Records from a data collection
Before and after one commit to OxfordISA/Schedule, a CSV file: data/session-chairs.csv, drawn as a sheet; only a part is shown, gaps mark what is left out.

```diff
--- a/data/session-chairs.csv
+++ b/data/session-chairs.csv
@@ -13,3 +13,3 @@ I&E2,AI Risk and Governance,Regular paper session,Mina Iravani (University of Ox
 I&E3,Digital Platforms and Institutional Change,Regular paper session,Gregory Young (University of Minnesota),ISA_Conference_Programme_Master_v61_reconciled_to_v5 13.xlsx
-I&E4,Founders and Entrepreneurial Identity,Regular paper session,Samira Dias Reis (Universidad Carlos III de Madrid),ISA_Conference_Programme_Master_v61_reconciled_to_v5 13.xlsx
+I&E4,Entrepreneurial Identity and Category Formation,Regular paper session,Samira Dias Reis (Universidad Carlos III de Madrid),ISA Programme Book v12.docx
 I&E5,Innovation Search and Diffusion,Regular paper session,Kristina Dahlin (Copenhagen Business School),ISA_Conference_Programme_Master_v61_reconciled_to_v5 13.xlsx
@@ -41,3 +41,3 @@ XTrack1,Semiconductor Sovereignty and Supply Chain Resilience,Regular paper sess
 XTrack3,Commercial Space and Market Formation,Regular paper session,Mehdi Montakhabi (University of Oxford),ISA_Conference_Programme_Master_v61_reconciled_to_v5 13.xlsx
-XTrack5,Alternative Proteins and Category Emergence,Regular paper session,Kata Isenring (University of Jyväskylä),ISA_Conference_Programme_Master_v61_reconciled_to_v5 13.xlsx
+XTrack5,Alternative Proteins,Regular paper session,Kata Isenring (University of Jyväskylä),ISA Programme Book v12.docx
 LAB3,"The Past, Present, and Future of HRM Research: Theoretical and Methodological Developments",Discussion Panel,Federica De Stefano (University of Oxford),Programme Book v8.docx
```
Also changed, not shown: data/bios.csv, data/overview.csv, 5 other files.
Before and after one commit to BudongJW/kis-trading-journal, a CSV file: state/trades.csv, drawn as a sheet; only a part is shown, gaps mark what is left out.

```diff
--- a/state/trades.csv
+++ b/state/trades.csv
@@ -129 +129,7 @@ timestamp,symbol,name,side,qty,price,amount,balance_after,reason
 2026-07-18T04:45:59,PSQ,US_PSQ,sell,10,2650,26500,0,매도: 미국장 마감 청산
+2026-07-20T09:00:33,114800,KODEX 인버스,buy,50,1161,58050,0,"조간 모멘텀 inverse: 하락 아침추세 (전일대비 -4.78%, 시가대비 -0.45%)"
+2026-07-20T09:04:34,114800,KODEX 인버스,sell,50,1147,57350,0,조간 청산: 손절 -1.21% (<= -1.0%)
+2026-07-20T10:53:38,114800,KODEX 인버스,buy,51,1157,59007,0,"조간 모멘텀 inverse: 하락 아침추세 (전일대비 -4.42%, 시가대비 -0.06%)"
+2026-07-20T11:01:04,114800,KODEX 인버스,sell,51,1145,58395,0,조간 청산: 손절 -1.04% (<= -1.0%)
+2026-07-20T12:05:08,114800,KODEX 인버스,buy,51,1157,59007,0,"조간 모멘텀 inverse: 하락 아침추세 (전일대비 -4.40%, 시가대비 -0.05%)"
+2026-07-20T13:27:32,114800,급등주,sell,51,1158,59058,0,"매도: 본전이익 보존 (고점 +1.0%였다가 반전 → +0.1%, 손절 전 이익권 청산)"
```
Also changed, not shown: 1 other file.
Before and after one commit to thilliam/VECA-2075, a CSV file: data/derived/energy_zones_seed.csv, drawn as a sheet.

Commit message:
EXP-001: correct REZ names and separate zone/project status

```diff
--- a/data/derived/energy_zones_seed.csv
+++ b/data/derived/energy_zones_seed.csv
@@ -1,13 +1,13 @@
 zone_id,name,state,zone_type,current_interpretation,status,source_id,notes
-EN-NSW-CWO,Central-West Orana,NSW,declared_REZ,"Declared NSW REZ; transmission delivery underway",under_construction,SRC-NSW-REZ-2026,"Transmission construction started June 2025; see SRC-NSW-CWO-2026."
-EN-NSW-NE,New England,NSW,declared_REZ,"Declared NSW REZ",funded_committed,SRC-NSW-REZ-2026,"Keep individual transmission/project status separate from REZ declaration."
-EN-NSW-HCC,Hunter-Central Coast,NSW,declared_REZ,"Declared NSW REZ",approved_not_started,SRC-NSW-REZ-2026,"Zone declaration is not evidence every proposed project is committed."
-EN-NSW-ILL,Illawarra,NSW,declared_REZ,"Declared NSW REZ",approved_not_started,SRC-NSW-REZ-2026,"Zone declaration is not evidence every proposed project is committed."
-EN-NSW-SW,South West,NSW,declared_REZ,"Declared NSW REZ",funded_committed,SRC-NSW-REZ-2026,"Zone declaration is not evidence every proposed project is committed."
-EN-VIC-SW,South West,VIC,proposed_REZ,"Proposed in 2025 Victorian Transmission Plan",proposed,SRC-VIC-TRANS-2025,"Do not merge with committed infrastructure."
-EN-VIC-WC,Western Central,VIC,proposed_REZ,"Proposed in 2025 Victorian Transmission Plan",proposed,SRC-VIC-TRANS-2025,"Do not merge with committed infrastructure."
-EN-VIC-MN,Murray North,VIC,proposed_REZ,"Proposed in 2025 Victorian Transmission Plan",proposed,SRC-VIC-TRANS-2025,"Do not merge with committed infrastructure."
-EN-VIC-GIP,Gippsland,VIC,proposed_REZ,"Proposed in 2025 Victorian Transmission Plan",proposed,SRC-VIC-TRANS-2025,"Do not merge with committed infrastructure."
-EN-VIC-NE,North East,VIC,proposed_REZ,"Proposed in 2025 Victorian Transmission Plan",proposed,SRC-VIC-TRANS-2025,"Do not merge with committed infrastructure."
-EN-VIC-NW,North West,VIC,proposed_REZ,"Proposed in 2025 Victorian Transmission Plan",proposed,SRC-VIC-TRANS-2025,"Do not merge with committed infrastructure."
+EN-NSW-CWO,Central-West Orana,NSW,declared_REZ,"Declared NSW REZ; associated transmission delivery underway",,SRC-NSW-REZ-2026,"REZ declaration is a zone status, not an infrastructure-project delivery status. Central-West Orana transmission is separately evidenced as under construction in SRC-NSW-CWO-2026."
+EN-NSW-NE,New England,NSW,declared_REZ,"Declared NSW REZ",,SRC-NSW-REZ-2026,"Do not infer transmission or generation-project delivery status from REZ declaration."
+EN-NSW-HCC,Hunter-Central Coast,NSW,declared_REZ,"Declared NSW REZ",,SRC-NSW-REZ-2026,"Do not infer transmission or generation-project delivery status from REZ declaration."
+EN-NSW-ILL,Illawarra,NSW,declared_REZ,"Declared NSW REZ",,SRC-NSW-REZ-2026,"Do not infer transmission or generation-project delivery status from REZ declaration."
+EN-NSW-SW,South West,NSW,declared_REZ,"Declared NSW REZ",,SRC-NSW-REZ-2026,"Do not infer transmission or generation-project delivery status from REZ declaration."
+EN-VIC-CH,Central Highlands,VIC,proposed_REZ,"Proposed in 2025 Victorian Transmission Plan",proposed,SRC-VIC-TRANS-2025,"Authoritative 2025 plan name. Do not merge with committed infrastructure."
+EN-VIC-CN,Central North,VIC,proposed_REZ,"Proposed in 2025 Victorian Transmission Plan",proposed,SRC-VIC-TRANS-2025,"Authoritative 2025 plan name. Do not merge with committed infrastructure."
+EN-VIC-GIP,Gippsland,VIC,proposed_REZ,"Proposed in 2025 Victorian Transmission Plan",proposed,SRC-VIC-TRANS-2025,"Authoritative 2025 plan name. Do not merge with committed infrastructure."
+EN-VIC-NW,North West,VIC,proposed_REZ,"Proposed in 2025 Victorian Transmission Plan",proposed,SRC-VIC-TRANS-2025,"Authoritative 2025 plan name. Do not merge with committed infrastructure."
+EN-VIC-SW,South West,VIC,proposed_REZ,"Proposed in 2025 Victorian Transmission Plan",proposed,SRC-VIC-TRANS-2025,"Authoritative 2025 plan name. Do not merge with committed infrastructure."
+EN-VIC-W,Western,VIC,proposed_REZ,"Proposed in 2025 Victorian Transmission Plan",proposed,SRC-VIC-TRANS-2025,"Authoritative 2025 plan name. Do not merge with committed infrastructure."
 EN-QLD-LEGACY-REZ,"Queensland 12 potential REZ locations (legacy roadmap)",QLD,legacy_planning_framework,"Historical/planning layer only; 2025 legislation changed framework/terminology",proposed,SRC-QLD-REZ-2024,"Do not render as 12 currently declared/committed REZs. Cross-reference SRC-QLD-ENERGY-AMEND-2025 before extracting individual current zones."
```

> [Goal of the exercise] Your reply should be one number: how many lines in the records contain "shown".

> [Answer space] 4